At present M.V. Kavaratti, M.V. Tipu Sultan, M.V. Bharat Seema, M.V. Minicoy, M.V. Amindivi and M.V. Dweep Setu are operating in the mainland-island sector. From 2008-09 onwards three 150 passenger high speed vessels HSC Valiyapani HSC Cheriyapani and HSC Parali are doing service in Andrott/Kochi/Beypore sector as well as in Minicoy-Kavaratti Sectors. The other inter island ferries M.V. Khadeeja Beevi, M.V. Hameedath Bee, HSC Viringili, HSC Blue Marlin, HSC Black Marlin and HSC Skipjack provide connectivity between the islands except Minicoy and Bitra and Kavaratti. The Cargo traffic in this sector are handled with four cargo largest, namely M.V. Ubaidulla, M.V. Thinnakara, M.V. Laccadives and M.V. Cheriyam. Further one oil barge M.V. Sukheli (60 MT) is being utilized for providing bunker to winter-Island ferries at Kavaratti. Two 10 Ton Bullard Tugs are also in operation for assisting berthing of smaller ships at Andrott breakwater as well as for providing bunker for the speed vessels in the absence of Oil Barges at Andrott and Minicoy. Besides, the administration operates two helicopters for evacuation of serious patients from the islands to Kavaratti as well as to mainland. The second helicopter is used for meeting the requirement of emergency law and order situation and for inter-island connectivity during monsoon season. Helicopter connectivity between Kavaratti and Agatti/Bangaram is also provided for the passengers and tourists availing Indian Airlines and Kingfisher Airlines in Agatti-Kochi sector.

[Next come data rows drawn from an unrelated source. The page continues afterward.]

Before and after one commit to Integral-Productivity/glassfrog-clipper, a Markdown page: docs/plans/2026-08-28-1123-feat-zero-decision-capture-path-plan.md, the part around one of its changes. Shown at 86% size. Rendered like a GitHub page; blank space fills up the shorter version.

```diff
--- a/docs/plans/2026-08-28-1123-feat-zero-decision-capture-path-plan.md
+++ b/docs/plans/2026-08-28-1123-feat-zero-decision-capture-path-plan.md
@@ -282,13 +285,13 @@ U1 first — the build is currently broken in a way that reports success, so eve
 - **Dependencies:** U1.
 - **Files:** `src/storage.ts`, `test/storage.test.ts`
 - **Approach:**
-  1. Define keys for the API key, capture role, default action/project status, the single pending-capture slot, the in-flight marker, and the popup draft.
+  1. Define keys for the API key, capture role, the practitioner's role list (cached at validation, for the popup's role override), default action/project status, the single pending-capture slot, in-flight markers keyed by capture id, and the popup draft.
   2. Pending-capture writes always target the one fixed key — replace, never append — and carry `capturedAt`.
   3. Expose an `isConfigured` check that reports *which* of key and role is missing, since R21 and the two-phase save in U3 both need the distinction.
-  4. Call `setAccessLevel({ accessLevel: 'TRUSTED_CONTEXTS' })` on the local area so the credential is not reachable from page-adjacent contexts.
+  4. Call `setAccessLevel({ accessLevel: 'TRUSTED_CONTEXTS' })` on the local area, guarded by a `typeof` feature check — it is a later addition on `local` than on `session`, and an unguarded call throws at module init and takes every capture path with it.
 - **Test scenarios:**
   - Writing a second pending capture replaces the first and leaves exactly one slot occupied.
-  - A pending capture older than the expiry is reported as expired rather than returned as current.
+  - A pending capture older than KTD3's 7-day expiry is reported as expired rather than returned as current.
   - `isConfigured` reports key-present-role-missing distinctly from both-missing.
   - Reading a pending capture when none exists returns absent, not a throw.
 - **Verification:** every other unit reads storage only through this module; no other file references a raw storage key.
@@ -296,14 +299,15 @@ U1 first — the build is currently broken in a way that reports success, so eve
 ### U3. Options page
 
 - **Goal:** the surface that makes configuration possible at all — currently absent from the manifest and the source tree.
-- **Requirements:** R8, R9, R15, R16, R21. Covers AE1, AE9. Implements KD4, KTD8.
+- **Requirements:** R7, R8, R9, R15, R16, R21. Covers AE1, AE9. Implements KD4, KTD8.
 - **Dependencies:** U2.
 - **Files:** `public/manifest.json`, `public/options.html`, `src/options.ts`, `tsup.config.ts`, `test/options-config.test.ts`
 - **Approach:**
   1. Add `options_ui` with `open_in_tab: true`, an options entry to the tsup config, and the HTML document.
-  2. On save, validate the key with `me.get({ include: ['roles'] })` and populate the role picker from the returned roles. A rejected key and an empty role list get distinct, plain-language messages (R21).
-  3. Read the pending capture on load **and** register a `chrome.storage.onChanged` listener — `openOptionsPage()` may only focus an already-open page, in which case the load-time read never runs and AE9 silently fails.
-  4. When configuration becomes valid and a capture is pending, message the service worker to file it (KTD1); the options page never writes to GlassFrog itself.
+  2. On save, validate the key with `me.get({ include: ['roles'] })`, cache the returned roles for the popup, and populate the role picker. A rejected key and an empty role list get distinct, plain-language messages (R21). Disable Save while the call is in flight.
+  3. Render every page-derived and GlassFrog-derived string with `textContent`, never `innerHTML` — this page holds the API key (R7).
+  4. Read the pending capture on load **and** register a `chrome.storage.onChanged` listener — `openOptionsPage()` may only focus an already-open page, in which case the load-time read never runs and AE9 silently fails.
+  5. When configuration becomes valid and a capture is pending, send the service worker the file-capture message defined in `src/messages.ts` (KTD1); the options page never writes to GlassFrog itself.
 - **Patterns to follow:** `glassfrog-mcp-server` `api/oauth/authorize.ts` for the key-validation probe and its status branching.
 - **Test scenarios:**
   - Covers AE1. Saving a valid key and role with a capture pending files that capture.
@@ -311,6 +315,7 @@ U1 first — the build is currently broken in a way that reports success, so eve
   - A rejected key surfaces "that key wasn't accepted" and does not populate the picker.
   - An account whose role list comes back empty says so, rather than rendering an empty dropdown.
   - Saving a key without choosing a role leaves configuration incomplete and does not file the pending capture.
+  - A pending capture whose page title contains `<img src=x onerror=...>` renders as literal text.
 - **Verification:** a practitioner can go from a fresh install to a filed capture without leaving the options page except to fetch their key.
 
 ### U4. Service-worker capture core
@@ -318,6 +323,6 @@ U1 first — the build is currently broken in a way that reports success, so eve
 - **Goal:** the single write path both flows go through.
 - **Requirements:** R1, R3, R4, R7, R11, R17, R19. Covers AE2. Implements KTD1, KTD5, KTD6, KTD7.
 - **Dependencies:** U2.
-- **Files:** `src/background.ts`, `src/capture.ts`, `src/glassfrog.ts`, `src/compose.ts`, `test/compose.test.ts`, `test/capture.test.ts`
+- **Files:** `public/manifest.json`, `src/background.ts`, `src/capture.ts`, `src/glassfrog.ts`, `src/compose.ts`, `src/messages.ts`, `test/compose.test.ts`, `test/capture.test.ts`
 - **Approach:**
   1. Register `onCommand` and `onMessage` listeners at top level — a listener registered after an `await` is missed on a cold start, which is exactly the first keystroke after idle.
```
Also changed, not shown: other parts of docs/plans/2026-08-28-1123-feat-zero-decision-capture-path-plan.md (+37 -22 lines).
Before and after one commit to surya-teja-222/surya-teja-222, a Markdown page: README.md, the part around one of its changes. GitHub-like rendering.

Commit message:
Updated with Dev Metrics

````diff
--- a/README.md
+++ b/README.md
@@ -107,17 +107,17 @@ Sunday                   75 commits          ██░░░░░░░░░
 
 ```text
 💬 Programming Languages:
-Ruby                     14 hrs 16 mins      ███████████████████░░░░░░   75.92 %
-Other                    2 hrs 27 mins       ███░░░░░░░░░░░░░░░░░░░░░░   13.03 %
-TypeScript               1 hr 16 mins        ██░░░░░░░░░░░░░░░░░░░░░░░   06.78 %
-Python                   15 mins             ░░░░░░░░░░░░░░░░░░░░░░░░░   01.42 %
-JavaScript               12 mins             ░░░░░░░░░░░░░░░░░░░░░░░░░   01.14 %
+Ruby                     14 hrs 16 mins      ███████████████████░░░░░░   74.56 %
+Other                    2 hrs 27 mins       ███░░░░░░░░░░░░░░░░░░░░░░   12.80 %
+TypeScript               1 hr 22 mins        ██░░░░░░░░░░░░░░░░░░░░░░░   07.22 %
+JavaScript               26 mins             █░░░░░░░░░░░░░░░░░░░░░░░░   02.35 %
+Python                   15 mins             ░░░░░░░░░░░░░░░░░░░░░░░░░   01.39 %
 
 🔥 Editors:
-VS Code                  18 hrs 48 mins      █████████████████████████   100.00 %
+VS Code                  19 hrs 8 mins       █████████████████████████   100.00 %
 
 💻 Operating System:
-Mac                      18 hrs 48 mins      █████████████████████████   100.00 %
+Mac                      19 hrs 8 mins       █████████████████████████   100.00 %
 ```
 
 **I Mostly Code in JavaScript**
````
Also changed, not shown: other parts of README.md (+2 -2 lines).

The 15 years Perspective Plan for shipping requirements in UTL are approved by Ministry of Shipping in December 2000. Among the 18 new ships recommended by the above plan, three 150 passenger high speed crafts and two 10 Ton Bullard Tugs have already been procured and inducted into service. One 15 passenger and three 50 passenger high speed vessels were also sanctioned by Government of India under PMGSY which has already been procured and inducted into service. Two 250 passenger cum 100 MT cargo ships are being constructed at Colombo Dockyard, Srilanka. The first ship is to be delivered in December 2009 and the second ship in June 2010. Six 200 passenger landing Barges are also being constructed at Vipul Shipyard, Goa, Apart from the above vessels, two landing Barges, one Oil Barge and one LPG Ships are also recommended by the committee for which tenders are being finalized by SCI. Proposal has also been submitted to Ministry of Shipping for approval of EFC for acquisition of one 400 passenger ship.
Tourism is developing into an important industry. Important tourist places are Agatti, Bangaram, Kalpeni, Kadmat, Kavaratti and Minicoy, etc. 13,115 tourists visited this year 2008-09 of which 2,852 are foreign tourists.
courtesy fficial website of India.